There is a Languedoc-Roussillon Historical & Archaeological Society in the UK. email@example.com
The following quatrains are all in the future tense.
1555 Lyon Bonhomme
Les cinq estranges entrés dedans le temple,
Leur sang viendra la terre prophaner:
Aux Thoulousains sera bien dur exemple
D’un qui viendra ses loys exterminer.
The five strangers entered inside the temple,
Their blood will come to desecrate the land:
For the Toulousains it will be a very hard example
From one who will come to exterminate its rules.
A clear warning issued in 1555 about an event already in the past.
1568 Lyon Benoist Rigaud
Qu’aura esté par prince Bizantin,
Sera tollu par prince de Tholoze.
La foy de Foix par le chief Tholentin,
Luy faillira ne refusant l’espouse.
What has been for the Byzantine prince,
Will be taken away by the prince of Toulouse.
The faith of Foix through the chief of Tolentino
He will falter by not denying his wife.
Denying a spouse will bring him to his end.
Line 4. The use of ‘ne’ in OF was, on occasion, emphatic and not necessarily negative (but I have not yet found the universal rule to apply to ‘Nostradamus’).
Cathars tried to avoid the making of vows and practiced sexual abstinence.
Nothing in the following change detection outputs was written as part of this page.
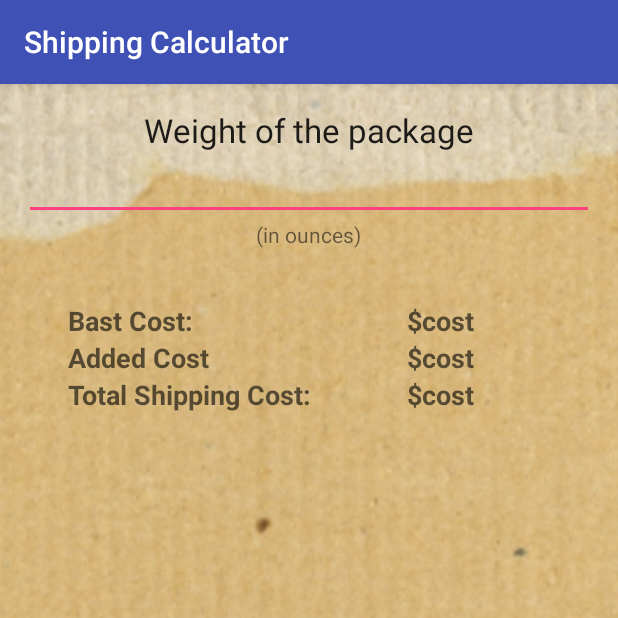
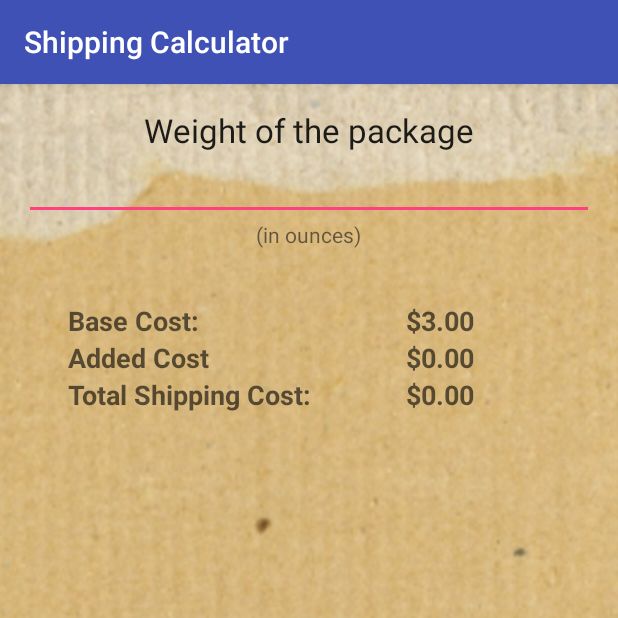
Before and after one commit to nhoang53/ShippingCalculator, an Android app: the screen it shows after launch (MainActivity), on a phone screen of 412 x 824 dp, the top half of it. Run offline under Robolectric (Android 15) with nearby library versions, the phone set to English and light mode, and no system bars.

Commit message:
Complete coding. Need some more design

```diff
--- a/app/src/main/AndroidManifest.xml
+++ b/app/src/main/AndroidManifest.xml
@@ -4,7 +4,7 @@
 
     <application
         android:allowBackup="true"
-        android:icon="@mipmap/ic_launcher"
+        android:icon="@drawable/wooden_box"
         android:label="@string/app_name"
         android:supportsRtl="true"
         android:theme="@style/AppTheme">
--- a/app/src/main/java/com/example/joseph/shippingcalculator/MainActivity.java
+++ b/app/src/main/java/com/example/joseph/shippingcalculator/MainActivity.java
@@ -1,13 +1,68 @@
 package com.example.joseph.shippingcalculator;
 
+/*
+    Nguyen Hoang C02288487
+ */
 import android.support.v7.app.AppCompatActivity;
 import android.os.Bundle;
+import android.text.Editable;
+import android.text.TextWatcher;
+import android.widget.EditText;
+import android.widget.TextView;
+
+import org.w3c.dom.Text;
+
+import java.text.DecimalFormat;
 
 public class MainActivity extends AppCompatActivity {
+
+    private EditText weightPackageEditText;
+    private TextView addedCostTextView;
+    private TextView totalShippingCostTextView;
+    private TextView baseCostTextView;
+    private ShipItem item;
+
+    DecimalFormat decimalFormat = new DecimalFormat("0.00");
 
     @Override
     protected void onCreate(Bundle savedInstanceState) {
         super.onCreate(savedInstanceState);
         setContentView(R.layout.activity_main);
+
+        item = new ShipItem();
+        addedCostTextView = (TextView) findViewById(R.id.addedCostTextView);
+        totalShippingCostTextView = (TextView) findViewById(R.id.totalShippingCostTextView);
+        baseCostTextView = (TextView) findViewById(R.id.bastCostTextView);
+        //findViewById(R.id.weightPackageEditText).requestFocus();
+        weightPackageEditText = (EditText) findViewById(R.id.weightPackageEditText);
+
+        weightPackageEditText.addTextChangedListener(new TextWatcher() {
+            @Override
+            public void beforeTextChanged(CharSequence s, int start, int count, int after) {
+                // Do nothing
+            }
+
+            @Override
+            public void onTextChanged(CharSequence s, int start, int before, int count) {
+                if(weightPackageEditText.getText().toString().trim().length() > 0) {
+                    item.setWeight(Double.parseDouble(weightPackageEditText.getText().toString()));
+                    item.calculateShippingCost();
+                    addedCostTextView.setText("$" + decimalFormat.format(item.getAddedCost()));
+                    totalShippingCostTextView.setText("$" + decimalFormat.format(item.getTotalCost()));
+                }
+                else{
+                    baseCostTextView.setText("$" + decimalFormat.format(item.getBaseCost()));
+                    addedCostTextView.setText("$" + decimalFormat.format(item.getAddedCost()));
+                    totalShippingCostTextView.setText("$" + decimalFormat.format(item.getTotalCost()));
+                }
+            }
+
+            @Override
+            public void afterTextChanged(Editable s) {
+                // Do nothing
+            }
+        });
+
+
     }
 }
--- a/app/src/main/res/layout/activity_main.xml
+++ b/app/src/main/res/layout/activity_main.xml
@@ -8,7 +8,8 @@
     android:paddingRight="@dimen/activity_horizontal_margin"
     android:paddingTop="@dimen/activity_vertical_margin"
     tools:context="com.example.joseph.shippingcalculator.MainActivity"
-    android:background="@drawable/shipping_background">
+    android:background="@drawable/shipping_background"
+    >
 
     <TextView
         android:layout_width="wrap_content"
@@ -30,8 +31,11 @@
         android:layout_alignParentStart="true"
         android:selectAllOnFocus="true"
         android:inputType="number"
-        android:focusable="true"
-        android:textAlignment="center" />
+        android:textAlignment="center"
+        >
+
+        <requestFocus />
+        </EditText>
 
     <TextView
         android:layout_width="wrap_content"
@@ -46,7 +50,7 @@
         android:layout_width="wrap_content"
         android:layout_height="wrap_content"
         android:textAppearance="?android:attr/textAppearanceMedium"
-        android:text="Bast Cost:"
+        android:text="Base Cost:"
         android:id="@+id/textView"
         android:layout_marginTop="35dp"
         android:layout_below="@+id/inOuncesTextView"
@@ -60,7 +64,7 @@
         android:layout_width="wrap_content"
         android:layout_height="wrap_content"
         android:textAppearance="?android:attr/textAppearanceMedium"
-        android:text="$cost"
+        android:text="$3.00"
         android:id="@+id/bastCostTextView"
         android:layout_above="@+id/textView3"
         android:layout_alignRight="@+id/weightPackageTextView"
@@ -82,7 +86,7 @@
         android:layout_width="wrap_content"
         android:layout_height="wrap_content"
         android:textAppearance="?android:attr/textAppearanceMedium"
-        android:text="$cost"
+        android:text="$0.00"
         android:id="@+id/addedCostTextView"
         android:layout_below="@+id/bastCostTextView"
         android:layout_alignLeft="@+id/bastCostTextView"
@@ -104,7 +108,7 @@
         android:layout_width="wrap_content"
         android:layout_height="wrap_content"
         android:textAppearance="?android:attr/textAppearanceMedium"
-        android:text="$cost"
+        android:text="$0.00"
         android:id="@+id/totalShippingCostTextView"
         android:layout_below="@+id/addedCostTextView"
         android:layout_alignLeft="@+id/addedCostTextView"
```
Also changed, not shown: app/src/main/java/com/example/joseph/shippingcalculator/ShipItem.java (added, +57 -0 lines), app/src/main/res/drawable/wooden_box.png (added).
This included in marriage – denying their spouse – although very many never married. A hasty Crusader test was to check if the suspected Cathar was legally married or not. The Crusaders seemed to believe that no Cathars were married and so denying having a spouse, conforming non-married status, was likely to prove fatal.
1568 Lyon Benoist Rigaud
Moyne moynesse d’enfant mort exposé,
Mourir par ourse & rauy par verrier.
Par Fois & Pamyes le camp sera posé
Contre Tholose Carcas dresser forrier.
Innocent man, innocent woman, shed their light on the death of an innocent child,
Killed by the She-Bear set in the glassy heavens.
The military encampment will be positioned by the towns of Foix and Pamias
Arraigned against Toulouse and Carcassonne by the quartermaster.
An enigmatic quatrain with a Zodiac reference about a vision of the Albigensian Crusade.
1555 Lyon Bonhomme
Bazaz, Lectore, Condon, Ausch,& Agine
Esmeus par loys, querele & monopole.
Car Bourd. Thoulouze Bay. Metra en ruine
Renouueler voulant leur tauropole.
Bazas, Lectore, Condon, Ausch, & Agine
Agitated by regulations, disputations and exclusion.
They will be ruined by bad changes in ‘Bourd. Thoulouze’ (and)
Left wanting to revive their ‘innocence-opolis’.
Line 4, ‘tauropole’ was an ancient portmanteau from the Greek meaning heifer-town, virgin-city (by association ‘Diana city’) or, in my own words, ‘innocence-opolis’.
The only profitable part these backward-facing quatrains could play is to aid our retrospective understanding of a portion of past history. Here we learn how the people – both Catholics and reformed Cathars – are thoroughly immersed in tyrranical alterations to their way of living and how they regret the changes and yearn for the lost world of relative innocence that many such ‘faitids’ (non-Cathars) had fought side-by-side with Cathars to preserve. It seems the Northern Crusaders were not popular with the Southern Christians that they might claim to have ‘liberated’ from the ‘anti-Christians’.